A Bigger Bridge is Needed Between Young Adult and Middle Grade Books

Amanda Chang, Staff Writer

As children grow up, they read many types of books of all different levels and genres. They obviously need the material they read to match their interests and comprehension. By the time I was in seventh grade, I had a reading level of a high schooler, so I decided to begin exploring the Teen section of the Arcadia Public Library. However, what I found was very different from what I expected. 

Instead of finding harder versions with more complex vocabulary of the Middle Grade books I read, the books introduced me to somethings I had never experienced. The Young Adult (YA) books were less innocent with more cussing, romance, and violence. Some of the themes that the books included were new to me as well. I believe that the new content should not have been such a shock.

All the cussing, violence, and more sexual details of the YA books made me really uncomfortable. In the summer of 2018, I read a book in which a girl gets kidnapped and sexually abused. Not only did this book make me uncomfortable, but it scarred me and changed my outlook on people. 

I understand that many people have been exposed to the elements that make me cringe and shy away from, and that others may argue that reading books with such topics is a good way to be introduced to new things without having to actually experience the events live. All teenagers have varying interests, so books are created to suit them. For some experienced and cultured high schoolers, some topics may be unrealistic or uninteresting. However, I still feel that authors and the literary industry should write and publish books that can be directed toward younger readers with a higher level of comprehension. 

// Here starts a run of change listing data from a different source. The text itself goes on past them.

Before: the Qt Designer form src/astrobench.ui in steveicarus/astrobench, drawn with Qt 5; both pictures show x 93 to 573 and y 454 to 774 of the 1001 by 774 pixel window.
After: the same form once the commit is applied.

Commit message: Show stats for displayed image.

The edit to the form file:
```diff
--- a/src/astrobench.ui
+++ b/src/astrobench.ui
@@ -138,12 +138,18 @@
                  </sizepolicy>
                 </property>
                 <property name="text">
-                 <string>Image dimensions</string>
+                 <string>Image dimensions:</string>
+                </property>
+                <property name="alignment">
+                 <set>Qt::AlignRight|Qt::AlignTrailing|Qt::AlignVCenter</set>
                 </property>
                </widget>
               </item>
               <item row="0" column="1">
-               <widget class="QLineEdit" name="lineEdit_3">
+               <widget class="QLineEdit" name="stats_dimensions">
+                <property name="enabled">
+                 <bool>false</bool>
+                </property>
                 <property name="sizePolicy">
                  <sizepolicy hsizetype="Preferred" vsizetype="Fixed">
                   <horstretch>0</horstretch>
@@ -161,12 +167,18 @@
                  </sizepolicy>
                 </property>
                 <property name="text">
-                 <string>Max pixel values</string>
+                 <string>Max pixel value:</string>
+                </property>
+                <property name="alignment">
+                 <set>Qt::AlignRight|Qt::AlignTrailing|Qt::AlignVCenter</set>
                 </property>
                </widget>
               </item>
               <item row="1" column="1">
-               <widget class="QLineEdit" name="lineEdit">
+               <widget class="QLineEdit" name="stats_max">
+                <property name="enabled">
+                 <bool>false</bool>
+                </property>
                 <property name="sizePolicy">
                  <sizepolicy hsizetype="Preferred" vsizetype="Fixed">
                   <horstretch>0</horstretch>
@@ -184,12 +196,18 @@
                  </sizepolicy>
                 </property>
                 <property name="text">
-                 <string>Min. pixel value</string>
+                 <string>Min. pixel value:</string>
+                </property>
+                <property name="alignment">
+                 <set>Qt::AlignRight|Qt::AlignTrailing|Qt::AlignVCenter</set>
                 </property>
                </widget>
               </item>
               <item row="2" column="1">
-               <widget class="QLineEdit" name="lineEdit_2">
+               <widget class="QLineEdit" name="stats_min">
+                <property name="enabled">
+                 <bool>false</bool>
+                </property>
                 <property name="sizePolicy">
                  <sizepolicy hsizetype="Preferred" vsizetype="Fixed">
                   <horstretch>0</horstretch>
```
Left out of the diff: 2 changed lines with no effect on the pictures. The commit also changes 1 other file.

Such higher level of comprehension would entail having books that maintain the same amount of innocence as Middle Grade reading while slowly introducing darker or more mature themes. Or, the material could keep a similar type of theme/concept while gradually presenting more mature content. In both cases, the vocabulary level would also grow as well as the word count.

For some types of entertainment, like movies, sites like commonsensemedia.org are available for audiences to see a review made by the site that includes age and content rating. The site also permits viewers to create reviews about their own opinions about age and content to assist the audience to make their own judgements about the entertainment. While I find this site to be very helpful when it comes to movies and TV shows, and although there are a few reviews on popular books, it is more difficult for me to find reviews on other books that I have some interest in. I wish there were a site parallel to commonsensemedia.org that would rate books on difficulty and content, but until then I can only do what readers do best—imagine.